Restate the records word for word. Include no pictures.

Code change snippets

[Start of section]

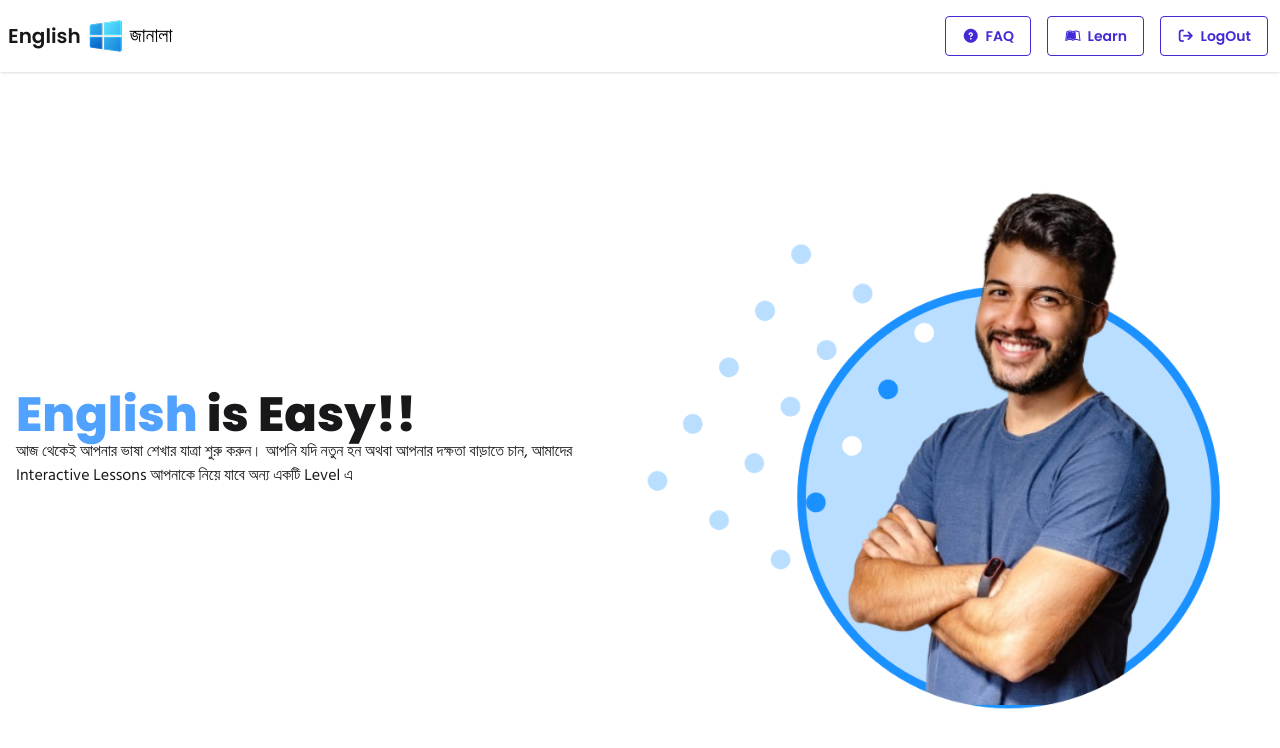
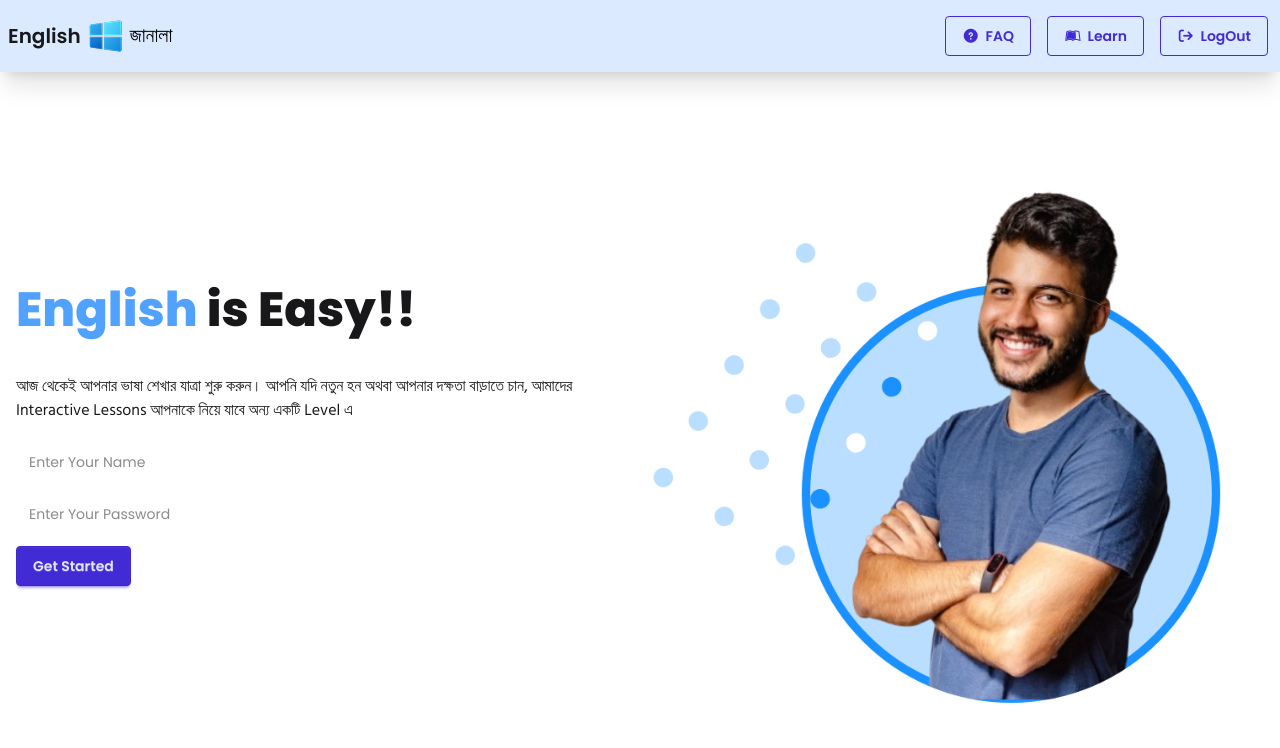
Before and after one commit to impressivecoder01/module-33, a plain HTML site: page index.html in a window 1280 px wide. Drawn offline with nearby package versions, Linux system fonts and the light colour scheme.

Commit message:
banner done

```diff
--- a/index.html
+++ b/index.html
@@ -26,7 +26,7 @@
 
 <body>
     <header>
-        <div class="navbar bg-base-100 shadow-sm ">
+        <div class="navbar bg-base-100 shadow-xl bg-blue-100">
             <div class="navbar-start">
                 <!--  -->
                 <div class="dropdown">
@@ -70,11 +70,14 @@
     <!-- banner section start -->
     <section class="max-w-[1340px] mx-auto">
         <!-- main div -->
-        <div class="flex justify-between items-center my-10 p-4">
-            <div class="conternt flex-1">
-                <h1 class="font-extrabold text-5xl"><span class="text-blue-400">English</span> is Easy!!</h1>
-                <p class="font-bangla">আজ থেকেই আপনার ভাষা শেখার যাত্রা শুরু করুন। আপনি যদি নতুন হন অথবা আপনার দক্ষতা
+        <div class="flex flex-col-reverse md:flex-row justify-between items-center my-10 gap-3 p-4">
+            <div class="conternt flex-1 text-center md:text-left">
+                <h1 class="font-extrabold text-5xl mb-10"><span class="text-blue-400">English</span> is Easy!!</h1>
+                <p class="font-bangla mb-5">আজ থেকেই আপনার ভাষা শেখার যাত্রা শুরু করুন। আপনি যদি নতুন হন অথবা আপনার দক্ষতা
                     বাড়াতে চান, আমাদের Interactive Lessons আপনাকে নিয়ে যাবে অন্য একটি Level এ</p>
+                    <input type="text" placeholder="Enter Your Name" class="input input-ghost" />
+                    <input type="password" placeholder="Enter Your Password"  class="input input-ghost my-3" /> <br>
+                    <button class="btn btn-primary">Get Started</button>
             </div>
             <div class="img flex-1">
                 <img src="./assets/hero-student.png" alt="error">
```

[End of section]

ANSWER TO THIS TASK:
Before and after one commit to impressivecoder01/module-33, a plain HTML site: page index.html in a window 1280 px wide. Drawn offline with nearby package versions, Linux system fonts and the light colour scheme.

Commit message:
banner done

```diff
--- a/index.html
+++ b/index.html
@@ -26,7 +26,7 @@
 
 <body>
     <header>
-        <div class="navbar bg-base-100 shadow-sm ">
+        <div class="navbar bg-base-100 shadow-xl bg-blue-100">
             <div class="navbar-start">
                 <!--  -->
                 <div class="dropdown">
@@ -70,11 +70,14 @@
     <!-- banner section start -->
     <section class="max-w-[1340px] mx-auto">
         <!-- main div -->
-        <div class="flex justify-between items-center my-10 p-4">
-            <div class="conternt flex-1">
-                <h1 class="font-extrabold text-5xl"><span class="text-blue-400">English</span> is Easy!!</h1>
-                <p class="font-bangla">আজ থেকেই আপনার ভাষা শেখার যাত্রা শুরু করুন। আপনি যদি নতুন হন অথবা আপনার দক্ষতা
+        <div class="flex flex-col-reverse md:flex-row justify-between items-center my-10 gap-3 p-4">
+            <div class="conternt flex-1 text-center md:text-left">
+                <h1 class="font-extrabold text-5xl mb-10"><span class="text-blue-400">English</span> is Easy!!</h1>
+                <p class="font-bangla mb-5">আজ থেকেই আপনার ভাষা শেখার যাত্রা শুরু করুন। আপনি যদি নতুন হন অথবা আপনার দক্ষতা
                     বাড়াতে চান, আমাদের Interactive Lessons আপনাকে নিয়ে যাবে অন্য একটি Level এ</p>
+                    <input type="text" placeholder="Enter Your Name" class="input input-ghost" />
+                    <input type="password" placeholder="Enter Your Password"  class="input input-ghost my-3" /> <br>
+                    <button class="btn btn-primary">Get Started</button>
             </div>
             <div class="img flex-1">
                 <img src="./assets/hero-student.png" alt="error">
```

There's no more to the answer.